Worship – This seems like the easiest one to fulfill online. After all most online churches stream “worship services” to their online community. Are the viewers really worshipping? Viewing a stream seems quite passive. If the online participants worship, then they can claim to have a church. If not, then it’s not. I’ve watched streamed worship services and it feels like watching a TV program, not actively participating in a church. It seems like the easiest element to fulfill, but might be the hardest.
As I look over the list above, one thing stands out; many churches fail to measure up to the Biblical requirements of church whether online or offline. How many churches fail to make disciples, effectively share the Gospel, never really meet needs and don’t sincerely worship. Instead they’re performing a series of habitual activities that resemble worship but without any power?

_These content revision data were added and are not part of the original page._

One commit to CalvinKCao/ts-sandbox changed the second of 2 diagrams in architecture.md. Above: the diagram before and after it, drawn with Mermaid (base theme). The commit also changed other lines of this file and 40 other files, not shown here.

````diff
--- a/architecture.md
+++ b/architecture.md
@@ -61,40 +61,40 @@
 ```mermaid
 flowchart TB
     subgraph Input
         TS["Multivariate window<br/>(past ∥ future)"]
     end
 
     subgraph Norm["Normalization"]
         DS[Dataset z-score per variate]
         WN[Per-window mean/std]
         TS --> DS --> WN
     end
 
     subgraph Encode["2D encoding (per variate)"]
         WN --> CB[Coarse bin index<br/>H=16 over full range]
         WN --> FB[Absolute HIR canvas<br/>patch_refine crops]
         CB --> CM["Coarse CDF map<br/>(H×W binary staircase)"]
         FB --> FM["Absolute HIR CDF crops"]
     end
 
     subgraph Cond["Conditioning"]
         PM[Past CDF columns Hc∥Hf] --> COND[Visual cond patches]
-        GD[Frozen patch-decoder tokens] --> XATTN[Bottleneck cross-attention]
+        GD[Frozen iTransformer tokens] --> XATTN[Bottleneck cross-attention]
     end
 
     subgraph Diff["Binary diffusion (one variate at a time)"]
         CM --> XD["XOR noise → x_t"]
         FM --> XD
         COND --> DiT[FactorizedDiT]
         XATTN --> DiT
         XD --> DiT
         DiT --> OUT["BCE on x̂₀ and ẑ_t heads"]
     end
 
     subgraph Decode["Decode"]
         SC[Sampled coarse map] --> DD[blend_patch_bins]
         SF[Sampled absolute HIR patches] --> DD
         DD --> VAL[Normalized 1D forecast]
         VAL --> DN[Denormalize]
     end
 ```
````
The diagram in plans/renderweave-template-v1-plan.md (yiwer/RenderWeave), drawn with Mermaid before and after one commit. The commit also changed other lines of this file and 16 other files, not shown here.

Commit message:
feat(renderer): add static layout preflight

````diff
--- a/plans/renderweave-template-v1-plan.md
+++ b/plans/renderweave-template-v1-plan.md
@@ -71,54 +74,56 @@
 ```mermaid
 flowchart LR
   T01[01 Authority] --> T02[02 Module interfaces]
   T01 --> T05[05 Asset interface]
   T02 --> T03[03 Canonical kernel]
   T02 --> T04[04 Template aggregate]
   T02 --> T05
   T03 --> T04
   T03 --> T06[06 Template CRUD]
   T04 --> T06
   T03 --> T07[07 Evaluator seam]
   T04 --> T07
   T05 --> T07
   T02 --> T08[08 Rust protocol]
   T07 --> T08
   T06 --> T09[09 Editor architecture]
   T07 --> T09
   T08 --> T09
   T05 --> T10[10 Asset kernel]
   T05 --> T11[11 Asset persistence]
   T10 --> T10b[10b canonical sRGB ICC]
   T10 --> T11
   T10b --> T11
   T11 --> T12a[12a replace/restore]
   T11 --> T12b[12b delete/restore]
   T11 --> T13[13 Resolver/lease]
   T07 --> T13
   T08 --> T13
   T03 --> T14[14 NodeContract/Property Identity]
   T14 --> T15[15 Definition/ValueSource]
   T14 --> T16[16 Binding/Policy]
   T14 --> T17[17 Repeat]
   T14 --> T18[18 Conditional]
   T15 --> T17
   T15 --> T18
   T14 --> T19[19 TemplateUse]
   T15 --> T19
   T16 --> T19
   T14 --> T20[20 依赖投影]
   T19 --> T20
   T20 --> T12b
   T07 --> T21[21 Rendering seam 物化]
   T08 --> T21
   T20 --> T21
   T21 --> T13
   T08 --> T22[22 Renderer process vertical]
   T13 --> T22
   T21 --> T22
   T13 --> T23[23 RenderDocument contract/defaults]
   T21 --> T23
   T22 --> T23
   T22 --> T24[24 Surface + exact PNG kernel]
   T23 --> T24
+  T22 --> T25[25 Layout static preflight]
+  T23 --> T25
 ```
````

If a congregation doesn’t include these six things, then it’s not a church. If it does, then who cares whether all the people meet in the same building or online.
How to Do Online Church
As Paul Alan Clifford says in the episode of Tech No Babel posted above, a dedicated pastor can help the online campus achieve the status of church. That’s not possible for some churches. Adding new staff for this group may not make sense financially. However, they could add the duties to someone already on staff. This only works if the person prioritizes the online members. Their needs can’t tumble to the bottom of the to-do list every day.
Getting a volunteer whose mature and needs some experience is a better solution for an online church pastor. Maybe a church has a person whose got the gifts and skills to become an effective pastor, but not the training or theological education. Here’s a great way to let them learn on the job as an apprentice of the church’s pastor. Serve as the online pastor and meet the needs of the online attendees by calling on the online members through digital means. Pray for them and even teach them through a YouTube channel or video chat.
Second, setup a way for these members to enjoy community. Use Google Hangouts or Skype. Find some way for them to get together regularly for online fellowship, prayer and even group Bible study online. If possible, schedule some in-person time for those living close to one another.
Finally, encourage them to minister to people’s online needs for the sake of the kingdom. Tech savvy members can volunteer to help people with tech needs. This is the digital version of raking leaves for a senior citizen. In the process they’re sharing the love of Christ in a tangible way. They can also share prayer needs in a private moderated online forum of some kind like a Facebook Group or a Google Community on Google+.
Who Should Attend Online Church
Despite all we’ve said, I don’t think its a good idea for a person to make an online church their exclusive church. People need a hug sometimes. So who should attend one of these online churches? Here’s a few. Add your own to comments below.
Shut-ins – train them to use the tools and even get them a computer or tablet to make it possible.
Temporary attendees – people away at college, in the hospital for an extended time, or shut-in temporarily make great candidates for an online campus.
Potential members – someone might want to get involved with a church, but they don’t want to commit yet. They could find the church’s website and get involved in a non-threatening way. This person may be extremely shy and threatened by interaction with people they don’t know.
Inmates – Paul had a great ministry to people in prison since he found himself in one a few times. A church could do the same digitally.
Sunday workers – many people work on Sundays and can’t attend our services. Get them involved online so they can still grow until their job changes.